24
Jun

Communities Ban Biosolid (Sewage Sludge) Use As Researchers Investigate Whether It Can Contain Covid-19

(Beyond Pesticides, June 24, 2020) Communities across the U.S. are restricting the use of biosolids (sewage sludge) in their jurisdictions, as researchers at Michigan Tech plan to study whether Covid-19 can persist in wastewater and sewage sludge. While relatively unknown to many city-dwellers, the use of recycled human waste on farm fields is a common practice in many rural communities throughout the country. Issues associated with smell, runoff, and contamination are often the impetus for local leaders to investigate and consider banning their spread, but the potential for the waste to vector coronavirus gives the issue a new sense of urgency.   

In Oklahoma, the small town of Luther earlier this month voted to ban the use of biosolids on farmland. The issue was brought to town leaders after a report from FOX 25 found that a local sewer plant was spreading the waste on area farmlands. “Our goal with the biosolids program is to get beneficial reuse rather than just taking it to a landfill and filling up a landfill with this…And [the farmers] get it for free and of course, the farmers line up for this,” Kris Neifing, Director of Water Resources for Edmond, OK, told FOX 25.

Local leaders looked into the safety of biosolid use, and found concerning information, including a report from the U.S. Environmental Protection Agency’s Office of Inspector General, which identified over 350 pollutants in biosolids, 61 of which are considered hazardous. “The more research I did, the more I realized this is something we really need to fight and we have to all come together,” said local resident and farmer Saundra Traywick to reporters. “The EPA only requires testing for nine to twelve contaminants. There’s 250 contaminants that aren’t being tested for.”

Ms. Traywick noted that Oklahoma City did not use biosolids on their parks and golf courses. “This is a health issue for a lot of people especially if you are immunocompromised, you do not want to be near this stuff,” Ms. Traywick told FOX 25. After the victory in Luther, Ms. Traywick plans to move her ban campaign to Oklahoma County.

Local leaders in Indian River County, FL have also taken action against sewage sludge applications in their community. After first banning use in 2018 due to concerns over runoff into Blue Cyprus Lake causing toxic algae blooms, TCPalm reports that the county approved a six month extension on the moratorium. Some county commissioners are calling on the community to make the ban permanent.

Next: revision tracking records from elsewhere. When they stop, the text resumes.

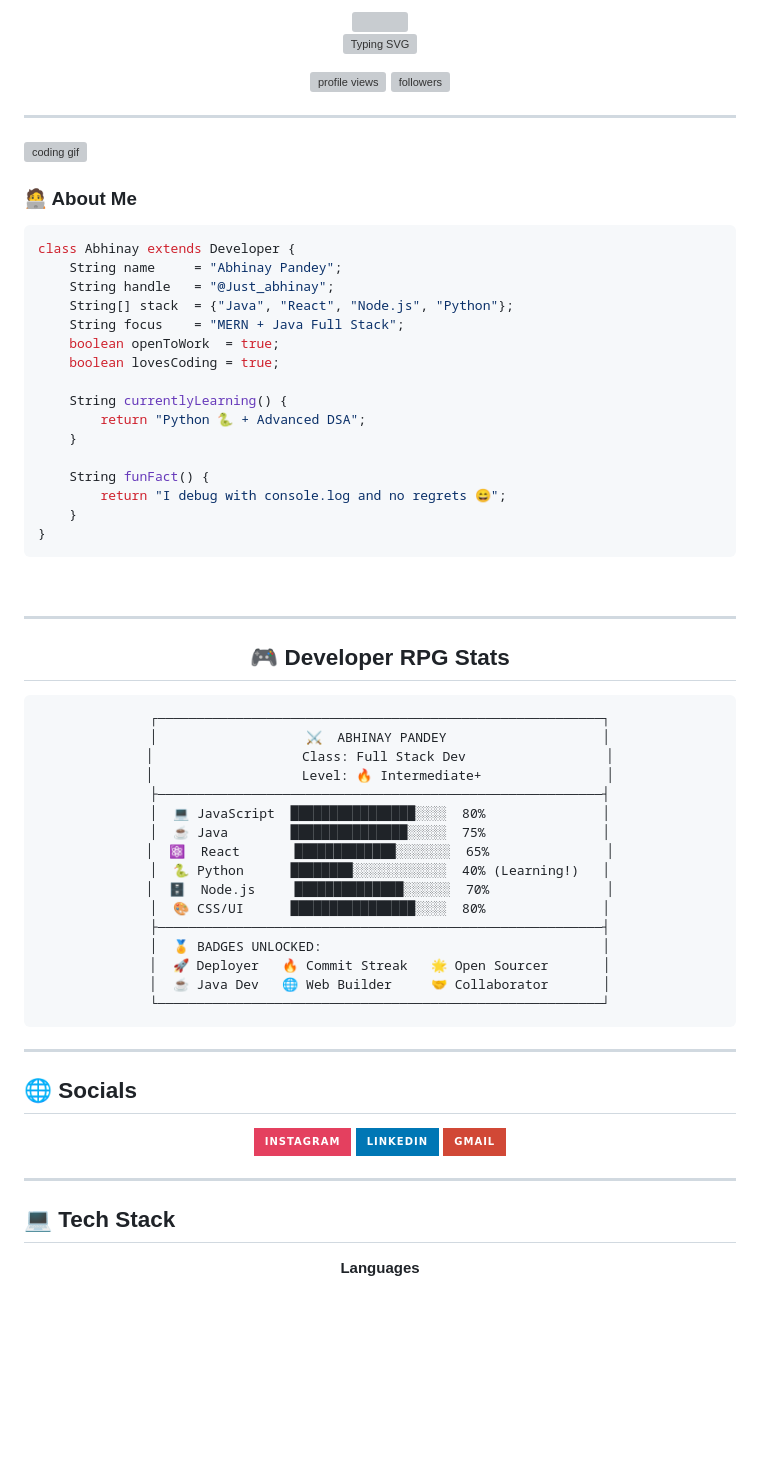
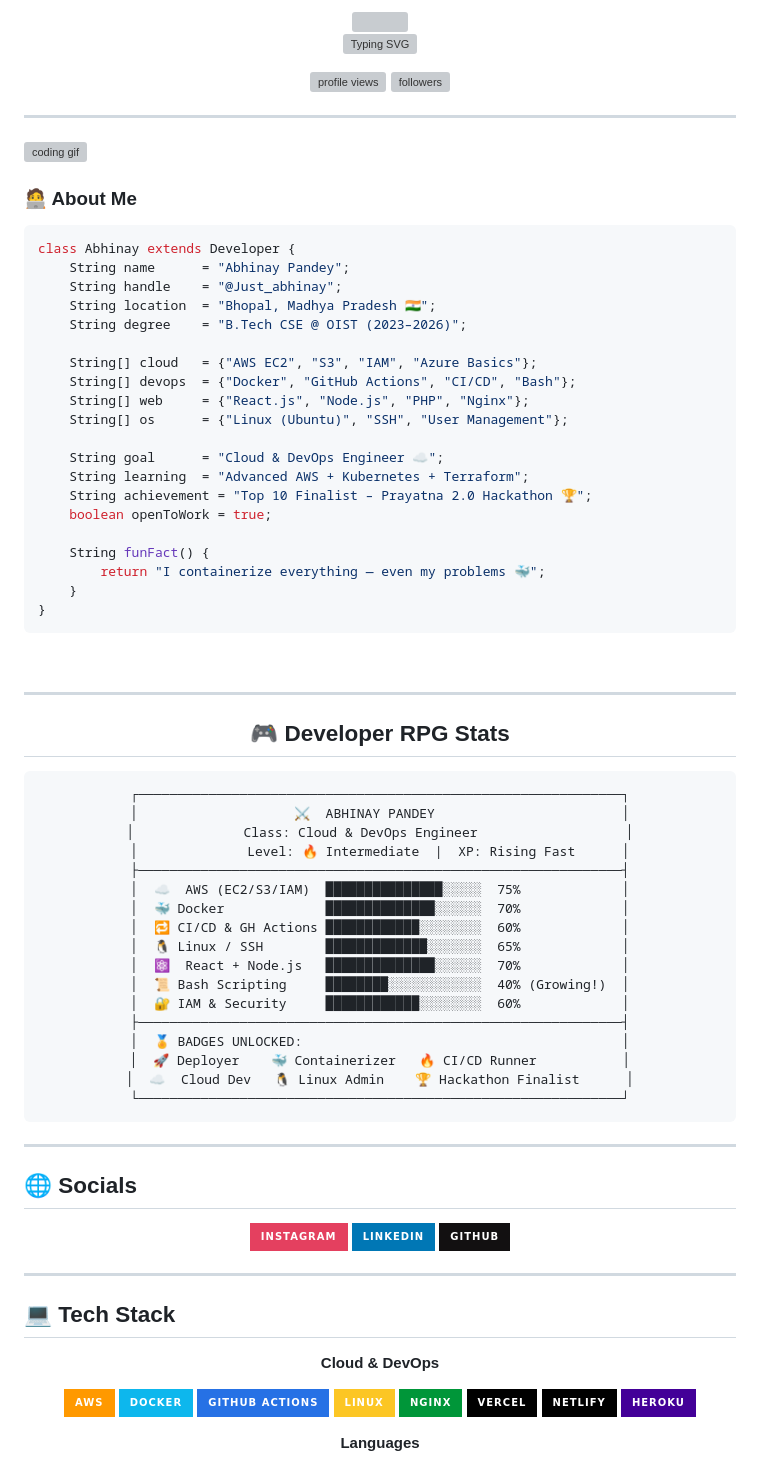
Before and after one commit to Abhinay-Pandey/Abhinay-Pandey, a Markdown page: README.md, the part around one of its changes. GitHub-like rendering; badges without logos; blank space fills up the shorter version; grey boxes are pictures that could not be loaded.

````diff
--- a/README.md
+++ b/README.md
@@ -23,19 +23,23 @@
 
 ```java
 class Abhinay extends Developer {
-    String name     = "Abhinay Pandey";
-    String handle   = "@Just_abhinay";
-    String[] stack  = {"Java", "React", "Node.js", "Python"};
-    String focus    = "MERN + Java Full Stack";
-    boolean openToWork  = true;
-    boolean lovesCoding = true;
+    String name      = "Abhinay Pandey";
+    String handle    = "@Just_abhinay";
+    String location  = "Bhopal, Madhya Pradesh 🇮🇳";
+    String degree    = "B.Tech CSE @ OIST (2023–2026)";
 
-    String currentlyLearning() {
-        return "Python 🐍 + Advanced DSA";
-    }
+    String[] cloud   = {"AWS EC2", "S3", "IAM", "Azure Basics"};
+    String[] devops  = {"Docker", "GitHub Actions", "CI/CD", "Bash"};
+    String[] web     = {"React.js", "Node.js", "PHP", "Nginx"};
+    String[] os      = {"Linux (Ubuntu)", "SSH", "User Management"};
+
+    String goal      = "Cloud & DevOps Engineer ☁️";
+    String learning  = "Advanced AWS + Kubernetes + Terraform";
+    String achievement = "Top 10 Finalist – Prayatna 2.0 Hackathon 🏆";
+    boolean openToWork = true;
 
     String funFact() {
-        return "I debug with console.log and no regrets 😄";
+        return "I containerize everything — even my problems 🐳";
     }
 }
 ```
@@ -50,22 +54,23 @@ class Abhinay extends Developer {
 ## 🎮 Developer RPG Stats
 
 ```
-┌─────────────────────────────────────────────────────────┐
-│                   ⚔️  ABHINAY PANDEY                    │
-│                   Class: Full Stack Dev                  │
-│                   Level: 🔥 Intermediate+                │
-├─────────────────────────────────────────────────────────┤
-│  💻 JavaScript  ████████████████░░░░  80%               │
-│  ☕ Java        ███████████████░░░░░  75%               │
-│  ⚛️  React       █████████████░░░░░░░  65%               │
-│  🐍 Python      ████████░░░░░░░░░░░░  40% (Learning!)   │
-│  🗄️  Node.js     ██████████████░░░░░░  70%               │
-│  🎨 CSS/UI      ████████████████░░░░  80%               │
-├─────────────────────────────────────────────────────────┤
-│  🏅 BADGES UNLOCKED:                                    │
-│  🚀 Deployer   🔥 Commit Streak   🌟 Open Sourcer       │
-│  ☕ Java Dev   🌐 Web Builder     🤝 Collaborator       │
-└─────────────────────────────────────────────────────────┘
+┌──────────────────────────────────────────────────────────────┐
+│                    ⚔️  ABHINAY PANDEY                        │
+│              Class: Cloud & DevOps Engineer                   │
+│              Level: 🔥 Intermediate  |  XP: Rising Fast      │
+├──────────────────────────────────────────────────────────────┤
+│  ☁️  AWS (EC2/S3/IAM)  ███████████████░░░░░  75%             │
+│  🐳 Docker             ██████████████░░░░░░  70%             │
+│  🔁 CI/CD & GH Actions ████████████░░░░░░░░  60%             │
+│  🐧 Linux / SSH        █████████████░░░░░░░  65%             │
+│  ⚛️  React + Node.js   ██████████████░░░░░░  70%             │
+│  📜 Bash Scripting     ████████░░░░░░░░░░░░  40% (Growing!)  │
+│  🔐 IAM & Security     ████████████░░░░░░░░  60%             │
+├──────────────────────────────────────────────────────────────┤
+│  🏅 BADGES UNLOCKED:                                         │
+│  🚀 Deployer    🐳 Containerizer   🔥 CI/CD Runner           │
+│  ☁️  Cloud Dev   🐧 Linux Admin    🏆 Hackathon Finalist      │
+└──────────────────────────────────────────────────────────────┘
 ```
 
 </div>
@@ -78,7 +83,7 @@ class Abhinay extends Developer {
 
 [![Instagram](https://img.shields.io/badge/Instagram-%23E4405F.svg?logo=Instagram&logoColor=white&style=for-the-badge)](https://instagram.com/just_abhinay)
 [![LinkedIn](https://img.shields.io/badge/LinkedIn-%230077B5.svg?logo=linkedin&logoColor=white&style=for-the-badge)](https://linkedin.com/in/justabhinay)
-[![Email](https://img.shields.io/badge/Gmail-D14836?logo=gmail&logoColor=white&style=for-the-badge)](mailto:pandeyabhinay1269@gmail.com)
+[![GitHub](https://img.shields.io/badge/GitHub-%23121011.svg?logo=github&logoColor=white&style=for-the-badge)](https://github.com/Abhinay-Pandey)
 
 </div>
 
@@ -88,5 +93,16 @@ class Abhinay extends Developer {
 
 <div align="center">
 
+**Cloud & DevOps**
+
+![AWS](https://img.shields.io/badge/AWS-%23FF9900.svg?style=for-the-badge&logo=amazon-aws&logoColor=white)
+![Docker](https://img.shields.io/badge/docker-%230db7ed.svg?style=for-the-badge&logo=docker&logoColor=white)
+![GitHub Actions](https://img.shields.io/badge/github%20actions-%232671E5.svg?style=for-the-badge&logo=githubactions&logoColor=white)
+![Linux](https://img.shields.io/badge/Linux-FCC624?style=for-the-badge&logo=linux&logoColor=black)
+![Nginx](https://img.shields.io/badge/nginx-%23009639.svg?style=for-the-badge&logo=nginx&logoColor=white)
+![Vercel](https://img.shields.io/badge/vercel-%23000000.svg?style=for-the-badge&logo=vercel&logoColor=white)
+![Netlify](https://img.shields.io/badge/netlify-%23000000.svg?style=for-the-badge&logo=netlify&logoColor=#00C7B7)
+![Heroku](https://img.shields.io/badge/heroku-%23430098.svg?style=for-the-badge&logo=heroku&logoColor=white)
+
 **Languages**
 
````
Also changed, not shown: other parts of README.md (+22 -13 lines).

While biosolids and wastewater have long been sources of exposure concern as it pertains to pesticides, industrial chemicals, pharmaceuticals, personal care products, and household chemicals, researchers at Michigan Tech are exploring a new potential contaminant: Covid-19. A team of scientists plans to understand its fate after an infected person’s waste enters the wastewater stream.

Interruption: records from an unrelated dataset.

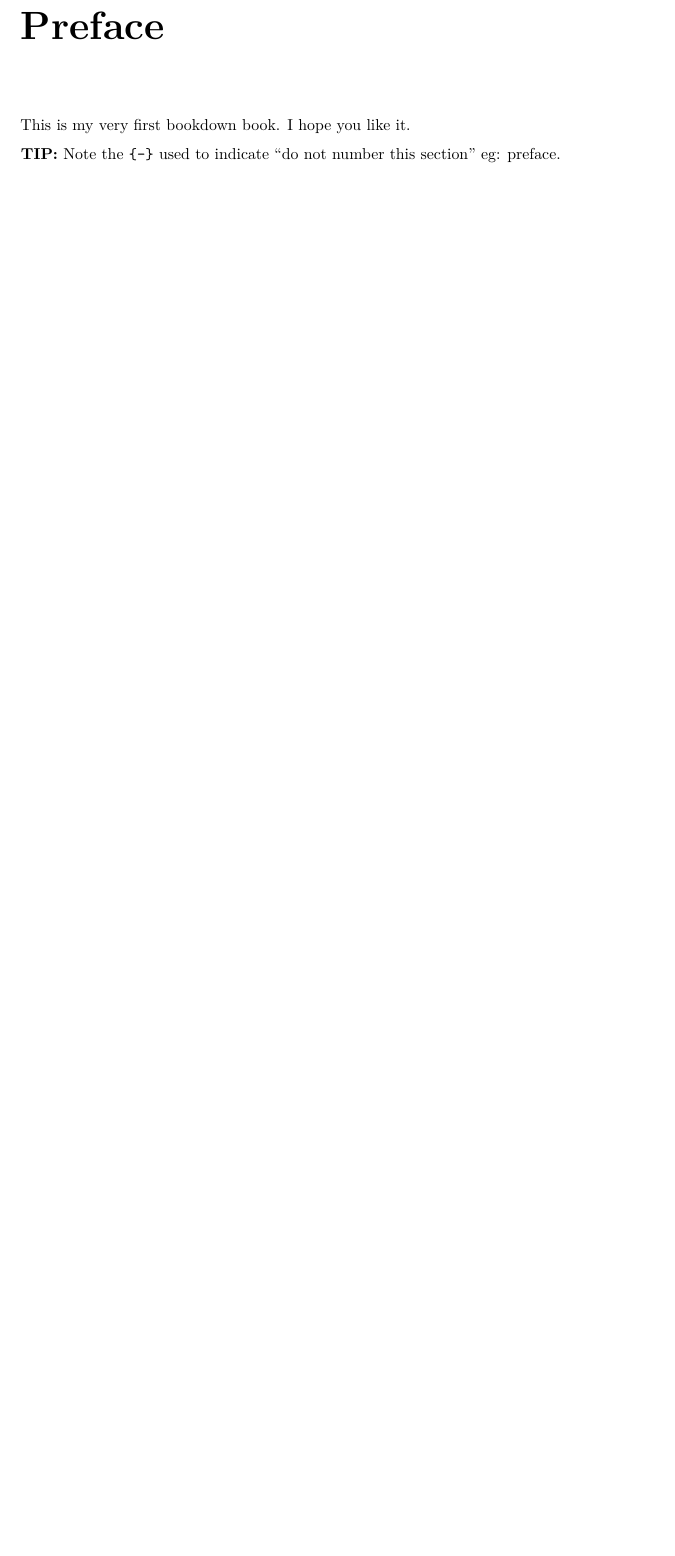
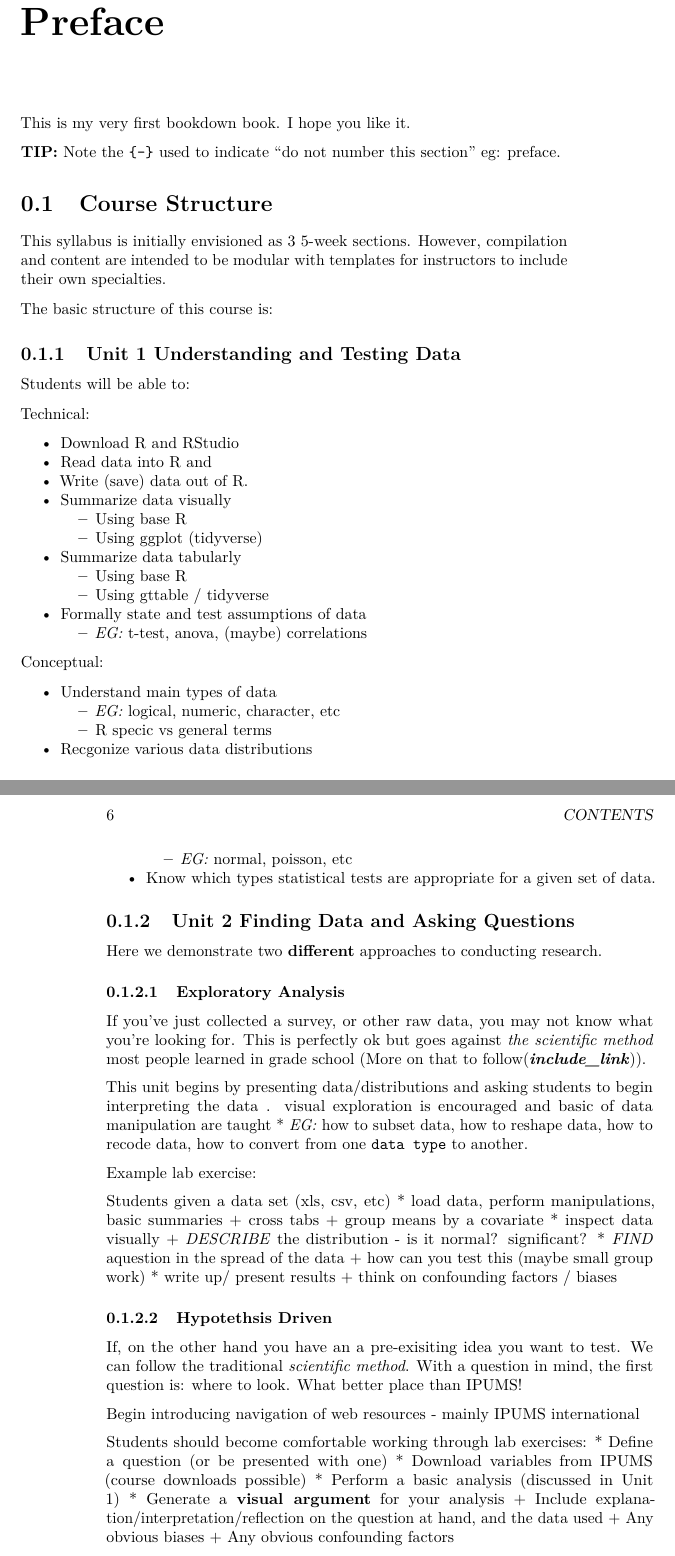
Before and after one commit to ehrlichd/ipumsEDbook, a LaTeX book (docs/_main.tex): part of page 5 of 17 before the commit and two parts of pages 5 and 6 of 19 after it, the two joined at a grey line, cut so that both start at the same text, the shorter picture padded with empty space. Compiled offline with pdfLaTeX.

Commit message:
updating preface

```diff
--- a/docs/_main.tex
+++ b/docs/_main.tex
@@ -117,7 +117,7 @@
 
 \title{Data Science for Social Scientists}
 \author{Daniel E. Ehrlich \and Anna Tremblay}
-\date{2022-08-15}
+\date{2022-08-16}
 
 \begin{document}
 \maketitle
@@ -134,23 +134,122 @@ This is my very first bookdown book. I hope you like it.
 
 \textbf{TIP:} Note the \texttt{\{-\}} used to indicate ``do not number this section'' eg: preface.
 
-\hypertarget{to-do}{%
-\section{TO DO}\label{to-do}}
+\hypertarget{course-structure}{%
+\section{Course Structure}\label{course-structure}}
+
+This syllabus is initially envisioned as 3 5-week sections. However, compilation and content are intended to be modular with templates for instructors to include their own specialties.
+
+The basic structure of this course is:
+
+\hypertarget{unit-1-understanding-and-testing-data}{%
+\subsection{Unit 1 Understanding and Testing Data}\label{unit-1-understanding-and-testing-data}}
+
+Students will be able to:
+
+Technical:
 
 \begin{itemize}
 \tightlist
 \item
-  discuss style
+  Download R and RStudio
+\item
+  Read data into R and
+\item
+  Write (save) data out of R.
+\item
+  Summarize data visually
 
   \begin{itemize}
   \tightlist
   \item
-    key terms section for each chapter?
+    Using base R
   \item
-    key terms in \textbf{bold}
+    Using ggplot (tidyverse)
+  \end{itemize}
+\item
+  Summarize data tabularly
+
+  \begin{itemize}
+  \tightlist
   \item
-    italics for \emph{emphasis}
+    Using base R
   \item
-    are we pro-hyphens, or are they pedantic?
+    Using gttable / tidyverse
+  \end{itemize}
+\item
+  Formally state and test assumptions of data
+
+  \begin{itemize}
+  \tightlist
+  \item
+    \emph{EG:} t-test, anova, (maybe) correlations
   \end{itemize}
 \end{itemize}
+
+Conceptual:
+
+\begin{itemize}
+\tightlist
+\item
+  Understand main types of data
+
+  \begin{itemize}
+  \tightlist
+  \item
+    \emph{EG:} logical, numeric, character, etc
+  \item
+    R specic vs general terms
+  \end{itemize}
+\item
+  Recgonize various data distributions
+
+  \begin{itemize}
+  \tightlist
+  \item
+    \emph{EG:} normal, poisson, etc
+  \end{itemize}
+\item
+  Know which types statistical tests are appropriate for a given set of data.
+\end{itemize}
+
+\hypertarget{unit-2-finding-data-and-asking-questions}{%
+\subsection{Unit 2 Finding Data and Asking Questions}\label{unit-2-finding-data-and-asking-questions}}
+
+Here we demonstrate two \textbf{different} approaches to conducting research.
+
+\hypertarget{exploratory-analysis}{%
+\subsubsection{Exploratory Analysis}\label{exploratory-analysis}}
+
+If you've just collected a survey, or other raw data, you may not know what you're looking for. This is perfectly ok but goes against \emph{the scientific method} most people learned in grade school (More on that to follow(\textbf{\emph{include\_link}})).
+
+This unit begins by presenting data/distributions and asking students to begin interpreting the data . visual exploration is encouraged and basic of data manipulation are taught
+* \emph{EG:} how to subset data, how to reshape data, how to recode data, how to convert from one \texttt{data\ type} to another.
+
+Example lab exercise:
+
+Students given a data set (xls, csv, etc)
+* load data, perform manipulations, basic summaries
++ cross tabs
++ group means by a covariate
+* inspect data visually
++ \emph{DESCRIBE} the distribution - is it normal? significant?
+* \emph{FIND} aquestion in the spread of the data
++ how can you test this (maybe small group work)
+* write up/ present results
++ think on confounding factors / biases
+
+\hypertarget{hypotethsis-driven}{%
+\subsubsection{Hypotethsis Driven}\label{hypotethsis-driven}}
+
+If, on the other hand you have an a pre-exisiting idea you want to test. We can follow the traditional \emph{scientific method}. With a question in mind, the first question is: where to look. What better place than \href{https://ipums.org}{IPUMS}!
+
+Begin introducing navigation of web resources - mainly IPUMS international
+
+Students should become comfortable working through lab exercises:
+* Define a question (or be presented with one)
+* Download variables from IPUMS (course downloads possible)
+* Perform a basic analysis (discussed in Unit 1)
+* Generate a \textbf{visual argument} for your analysis
++ Include explanation/interpretation/reflection on the question at hand, and the data used
++ Any obvious biases
++ Any obvious confounding factors
```
Also changed, not shown: docs/reference-keys.txt (+8 -1 lines), _bookdown_files/_main_files/figure-latex/nice-fig-1.pdf, docs/_main.pdf, docs/_main.tex (33 more changed lines), 11 other files.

“We’re not just interested in seeing if the virus is in the wastewater — it undoubtedly will be. We want to know what happens to the virus in wastewater and biosolids,” said Jennifer Becker, PhD, associate professor of civil and environmental engineering. “We want to make sure the SARS-CoV-2 virus particles are no longer infectious when we spread biosolids. If any of the virus particles stay in the wastewater stream during treatment, what happens when wastewater is discharged to the environment? We know almost nothing about the answer to this question right now.

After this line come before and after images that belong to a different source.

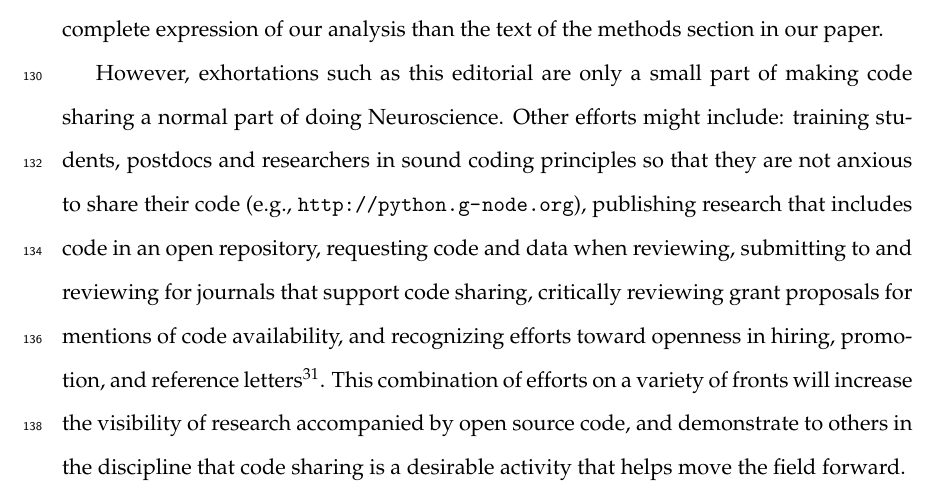
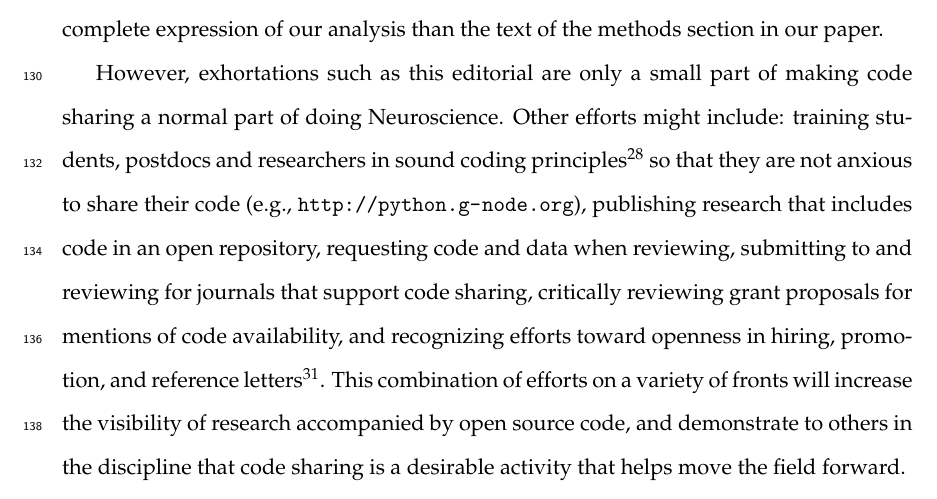
Before and after one commit to sje30/sharing-report, a LaTeX document (editorial.tex): part of page 8 of 11, cut so that both start at the same text. Compiled offline with pdfLaTeX.

Commit message:
add ref to Wilson for training

```diff
--- a/editorial.tex
+++ b/editorial.tex
@@ -250,7 +250,7 @@ Halchenko, Y. O. and Hanke, M. (2015). Four aspects to make science open ``by de
 
 Changing the behaviors of Neuroscientists so that they make their code more available will likely be resisted by those who do not see the community benefits as outweighing the personal costs of the time and effort required to share code \cite{stodden2010scientific}. The community benefits, in our view, are obvious and substantial: we can demonstrate more robustly and transparently the reliability of our results, we can more easily adapt methods developed by others to our data, and the impact of our work increases as others can similarly reuse our methods on their data. Thus, we will endeavor to lead by example, and follow all these practices as part of our future work in all scientific publications. Even if the code we produce today will not run ten years from now, it will still be a more precise and complete expression of our analysis than the text of the methods section in our paper.
 
-However, exhortations such as this editorial are only a small part of making code sharing a normal part of doing Neuroscience. Other efforts might include: training students,  postdocs and researchers in sound coding principles so that they are not anxious to share their code (e.g., \url{http://python.g-node.org}), publishing research that includes code in an open repository, requesting code and data when reviewing, submitting to and reviewing for journals that support code sharing, critically reviewing grant proposals
+However, exhortations such as this editorial are only a small part of making code sharing a normal part of doing Neuroscience. Other efforts might include: training students,  postdocs and researchers in sound coding principles \cite{wilson_best_2014} so that they are not anxious to share their code (e.g., \url{http://python.g-node.org}), publishing research that includes code in an open repository, requesting code and data when reviewing, submitting to and reviewing for journals that support code sharing, critically reviewing grant proposals
  for mentions of code availability, and recognizing efforts toward openness in hiring, promotion, and reference letters \cite{leveque2012reproducible}. This combination of efforts on a variety of fronts will increase the visibility of research accompanied by open source code, and demonstrate to others in the discipline that code sharing is a desirable activity that helps move the field forward.
 
 We believe that the sociological barriers to code sharing may be harder to overcome than the technical ones. Currently, academic success is strongly linked to publications and there is little recognition for producing and sharing code. Code may also be seen as providing a private competitive advantage to researchers. We challenge this view and propose that code be regarded as part of the research products which should be shared by default, and that there should be an obligation to share code for those conducting publicly funded research. We are therefore advocating for code sharing as part of a broader culture change embracing transparency, reproducibility and re-usability of research products.
```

The researchers “do not want to take it for granted” that current water treatment technologies are removing coronavirus from the waste stream.

Ms. Traywick in Oklahoma noted in her concerns the potential for another human disease – strep and staph bacteria – to persist in sewage sludge. “We have tested sludge that contains staph and strep. That’s huge for me. My daughter got an autoimmune disease from a case of strep that attacked her brain. I’m not OK with humanure being applied on fields where we have to breathe it and it has confirmed strep in it,” Traywick said.

In many parts of the country, it is often low-income and people of color communities that are most impacted by the hazards of waste pollution. Localities are encouraged to take a preventative approach to the range of concerns associated with biosolids. A ban is strongly recommended due to the range of chemical contaminants that cannot be filtered out, but in the least, a moratorium for residential safety is appropriate as researchers make a determination whether the pandemic virus can persist and spread through biosolids applications. Beyond immediate concerns associated with drift from biosolid application sites are issues related to the safety of foods that have had wastewater or biosolids applied to them.  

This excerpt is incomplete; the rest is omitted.